What needs to be done —
Go through the records below line by line. Count the lines with "here" and give the count alone.

Items from a data source
===
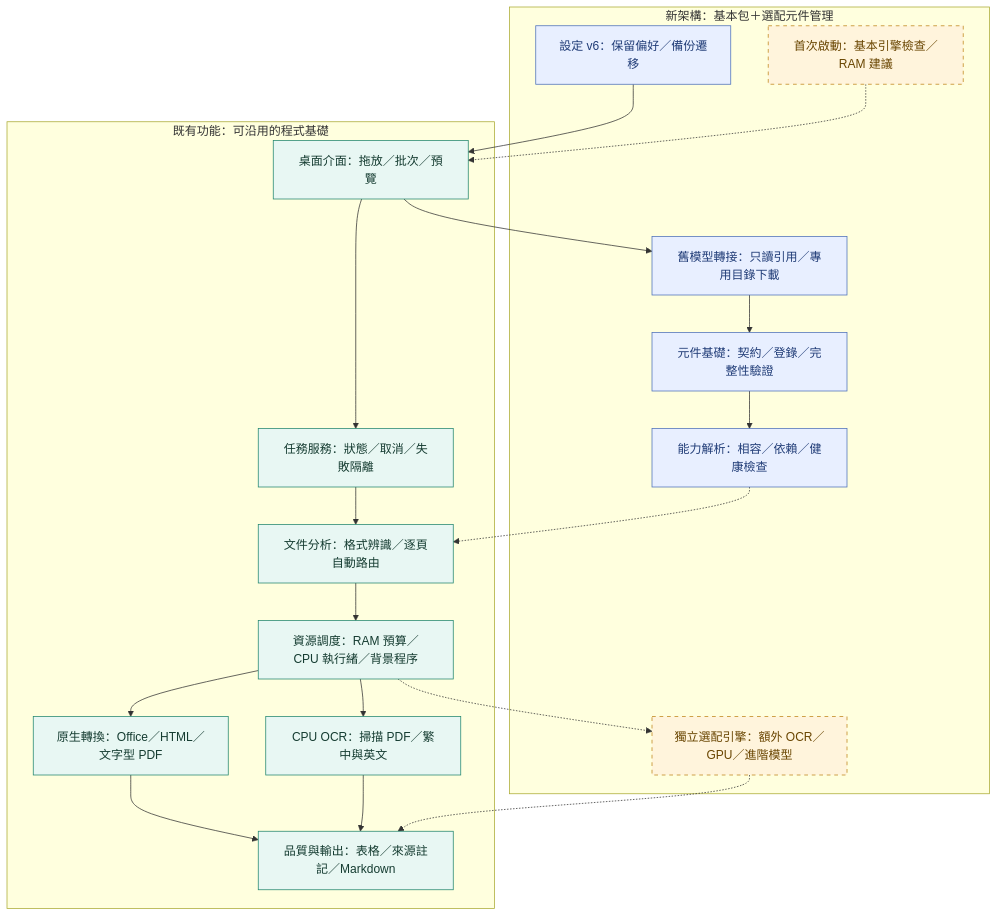
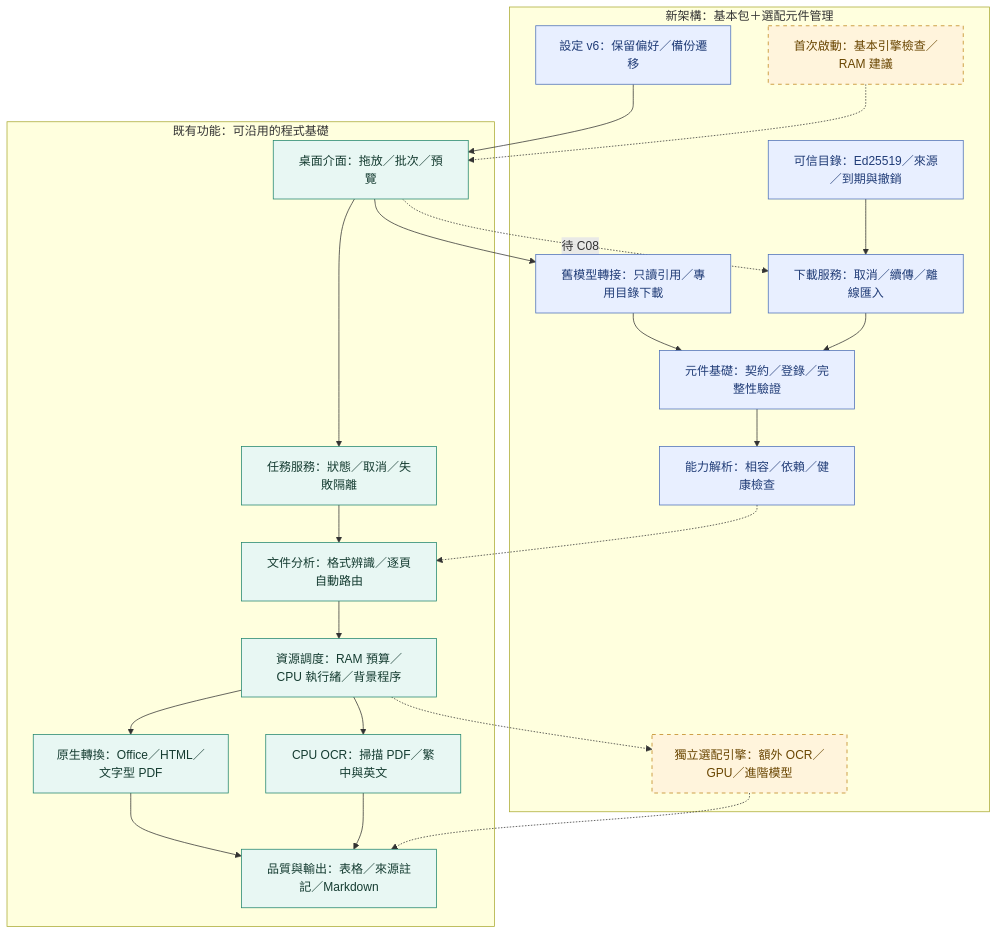
Before and after one commit to ChouTa-chuan/MarkItDown-exe: the diagram in README.md, drawn with Mermaid. The commit also changed other lines of this file and 45 other files, not shown here.

````diff
--- a/README.md
+++ b/README.md
@@ -21,34 +21,37 @@
 ```mermaid
 flowchart TD
     subgraph Existing["既有功能：可沿用的程式基礎"]
         UI["桌面介面：拖放／批次／預覽"] --> APP["任務服務：狀態／取消／失敗隔離"]
         APP --> PLAN["文件分析：格式辨識／逐頁自動路由"]
         PLAN --> RES["資源調度：RAM 預算／CPU 執行緒／背景程序"]
         RES --> NATIVE["原生轉換：Office／HTML／文字型 PDF"]
         RES --> OCR["CPU OCR：掃描 PDF／繁中與英文"]
         NATIVE --> QUALITY["品質與輸出：表格／來源註記／Markdown"]
         OCR --> QUALITY
     end
     subgraph Planned["新架構：基本包＋選配元件管理"]
         FIRST["首次啟動：基本引擎檢查／RAM 建議"]
         COMPONENTS["元件基礎：契約／登錄／完整性驗證"]
         CAPABILITY["能力解析：相容／依賴／健康檢查"]
         OPTIONAL["獨立選配引擎：額外 OCR／GPU／進階模型"]
         COMPONENTS --> CAPABILITY
         LEGACY["舊模型轉接：只讀引用／專用目錄下載"]
         PREFS["設定 v6：保留偏好／備份遷移"]
         LEGACY --> COMPONENTS
+        CATALOG["可信目錄：Ed25519／來源／到期與撤銷"] --> DOWNLOAD["下載服務：取消／續傳／離線匯入"]
+        DOWNLOAD --> COMPONENTS
     end
+    UI -.->|待 C08| DOWNLOAD
     UI --> LEGACY
     PREFS --> UI
     FIRST -.-> UI
     CAPABILITY -.-> PLAN
     RES -.-> OPTIONAL
     OPTIONAL -.-> QUALITY
     classDef existing fill:#e8f7f3,stroke:#21856d,color:#153c31;
     classDef foundation fill:#e8efff,stroke:#4c6fb8,color:#203c77;
-    class COMPONENTS,CAPABILITY,LEGACY,PREFS foundation;
+    class COMPONENTS,CAPABILITY,LEGACY,PREFS,CATALOG,DOWNLOAD foundation;
     classDef planned fill:#fff4dc,stroke:#be8519,color:#694500,stroke-dasharray:5 5;
     class UI,APP,PLAN,RES,NATIVE,OCR,QUALITY existing;
     class FIRST,OPTIONAL planned;
 ```
````
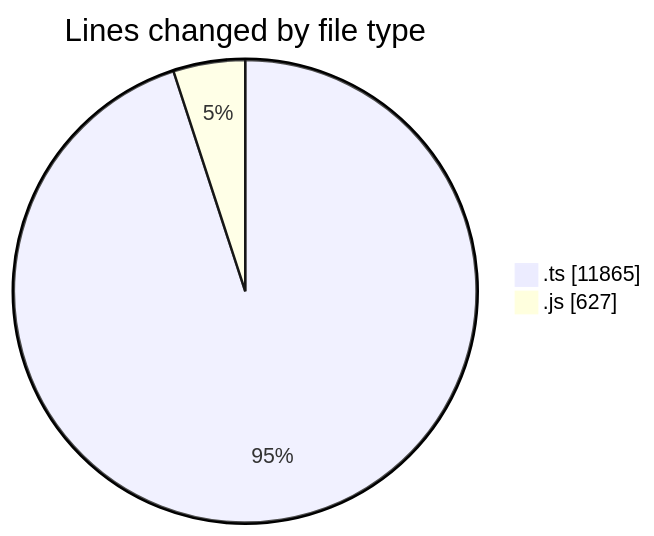
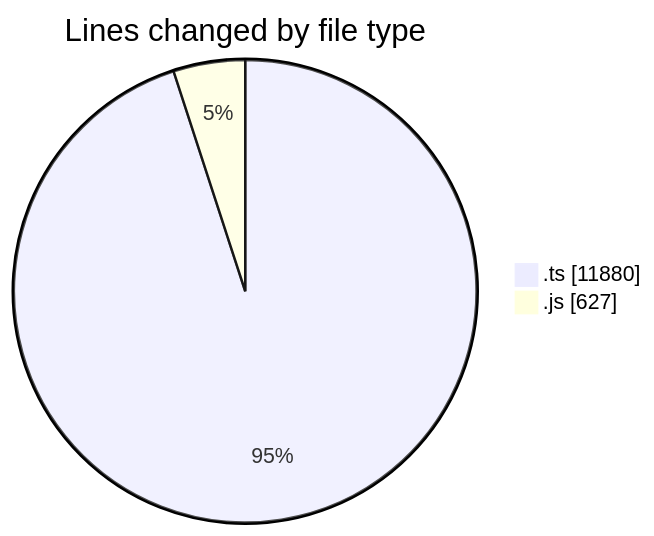
The first of 2 diagrams in 2025-09-05/cda/README.md (momahboobian/code-tracking), drawn with Mermaid before and after one commit. The commit also changed other lines of this file and 1 other file, not shown here.

````diff
--- a/2025-09-05/cda/README.md
+++ b/2025-09-05/cda/README.md
@@ -23,6 +23,6 @@
 ```mermaid
 pie showData
 title Lines changed by file type
-".ts" : 11865
+".ts" : 11880
 ".js" : 627
 ```
````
===
Answer box —
2